For weeks, anti-racist protesters in Portland, Oregon, have faced off against legions of anonymous federal agents, outfitted for war in full camouflage. These ersatz soldiers have pulled pedestrians off the street and into unmarked vans; they have fractured bones with rubber bullets, and city leaders say their presence has only made a tense situation even more precarious. Ostensibly, the president dispatched officers to Portland to guard the Mark O. Hatfield Courthouse, property of the U.S. government. In reality, he appears to be using the city as a testing ground for his proxy war on protesters. Every night, his secret police clash violently with civilians, who meet the government’s “less lethal” weapons — items like stun grenades and baton rounds, which lower but by no means eliminate the potential for fatalities — with household armor: trash-can lids repurposed as shields, leaf blowers to float tear gas back at the officers who threw it. Some carry fireworks and paint-filled balloons.

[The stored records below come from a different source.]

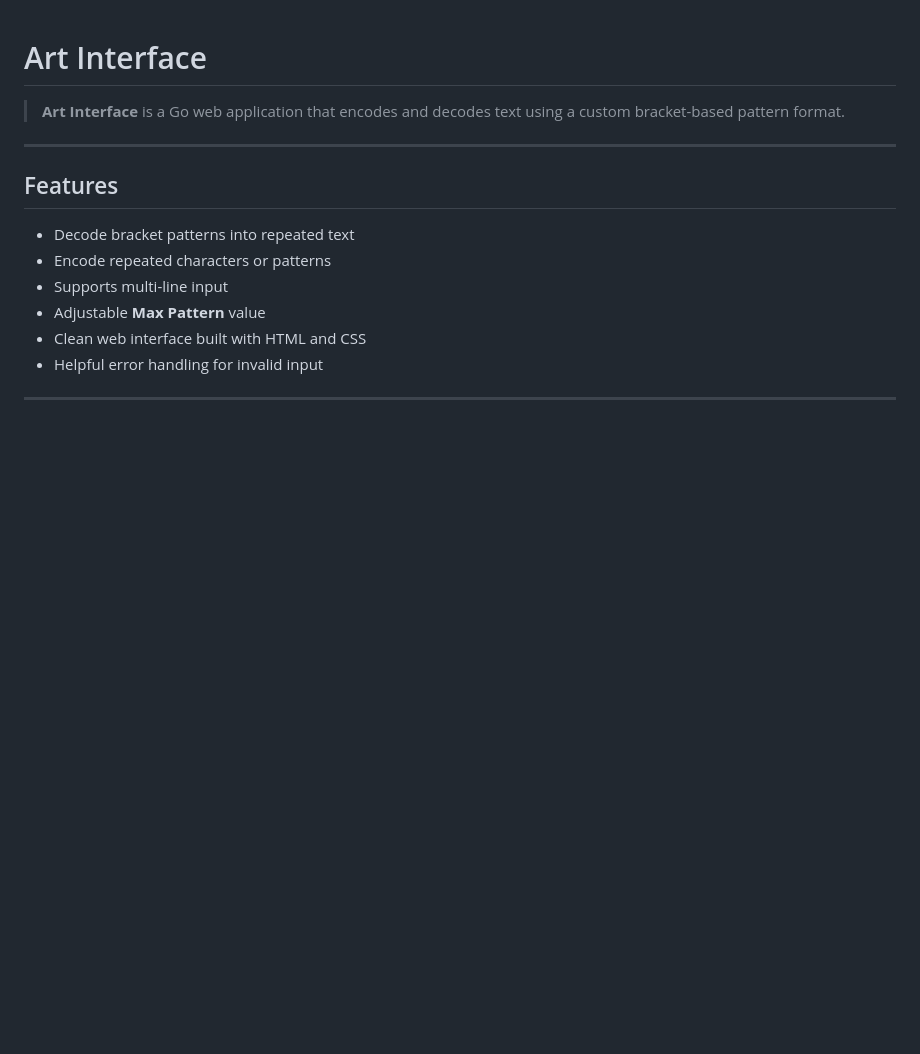
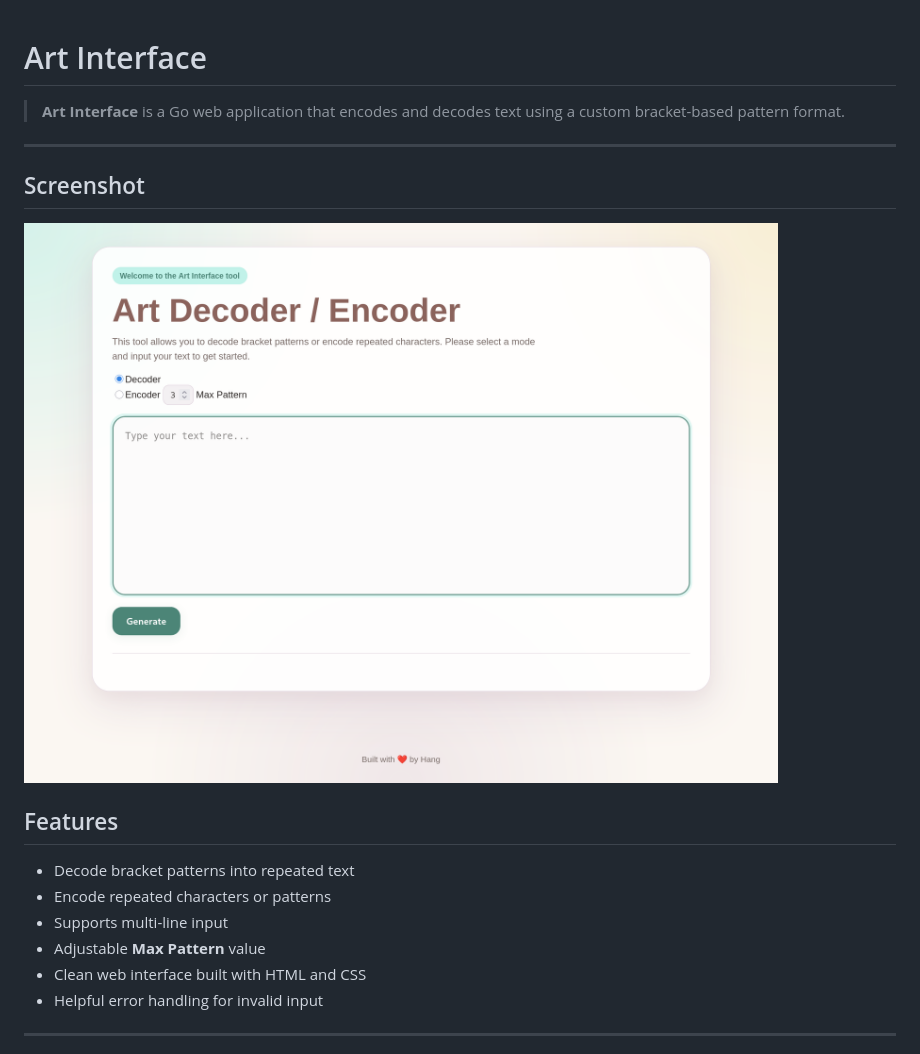
Before and after one commit to hangkimngo/interface, a Markdown page: README.md, the part around the change printed below. Rendered like a GitHub page; pictures changed too: doc/screenshot.png (added); blank space fills up the shorter version.

```diff
--- a/README.md
+++ b/README.md
@@ -4,6 +4,10 @@
 > **Art Interface** is a Go web application that encodes and decodes text using a custom bracket-based pattern format.
 
 ---
+
+## Screenshot
+
+![Art Interface](doc/screenshot.png)
 
 ## Features
 
```
Also changed, not shown: other parts of README.md (+1 -1 lines).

But even without live ammunition, the situation, according to photographer JD Barnes, feels “as close to war as you can get without people dying.”
“The ground is covered in rubber balls and firing pins from the grenades,” Barnes said, “irradiated with CS gas and tear gas,” which linger long after protesters go home. “You can go [to the courthouse] the next day, when everything is calm, and if you don’t have on a mask — if you don’t have on goggles and things like that — you will start sneezing; you will start coughing. It’s in your throat. It’s in the trees. It’s everywhere.”
Barnes arrived in Portland on Thursday — incidentally, the same day a fresh wave of federal forces from the U.S. Marshals Service showed up. He stayed in the city for three days, documenting the scene outside the courthouse and the nearby Multnomah County Justice Center. “The first day was so unlike anything I had ever seen,” he said. “The sound of those pepper-ball rounds hitting the homemade shields and fences sounded awfully a lot like machine-gun fire.” Flashbang devices whined through the air as agents hurled them from grenade launchers. Smoke canisters flew into the crowd seemingly at random, one of which hit Barnes in the chest. “I turned around,” he recalled, and “it was a split second of seeing these sparks and realizing, That looks like it’s coming right at me.” It was surreal, he added, “because for a moment, you don’t know what it is! You don’t know what it is, and it hits you, and you’re really like, Am I going to die? Right here, in Portland, on the sidewalk, fleeing the Feds, covering a protest?”
“It’s the fallacy of ‘less than lethal’ rounds,” he emphasized. “It only takes one errant shot, one person who wasn’t prepared for that shot,” to do real harm — blind someone, break a skull, and, potentially, kill. Barnes does not feel the possibility is far off. “The only thing left is for someone to die in that place,” he said. “If that happens, then everything that we thought we knew will end.”
For many in the city, it already has. “You can’t go through this every single day and not be shaken to your core,” Barnes warned. “It’s not like [Portland] is a foreign country, and I just flew back home … It’s not like, Okay, I’m out of this. I can go back to regular life. There is no regular life.”
Below, see Barnes’s photos from a weekend of protests in Portland.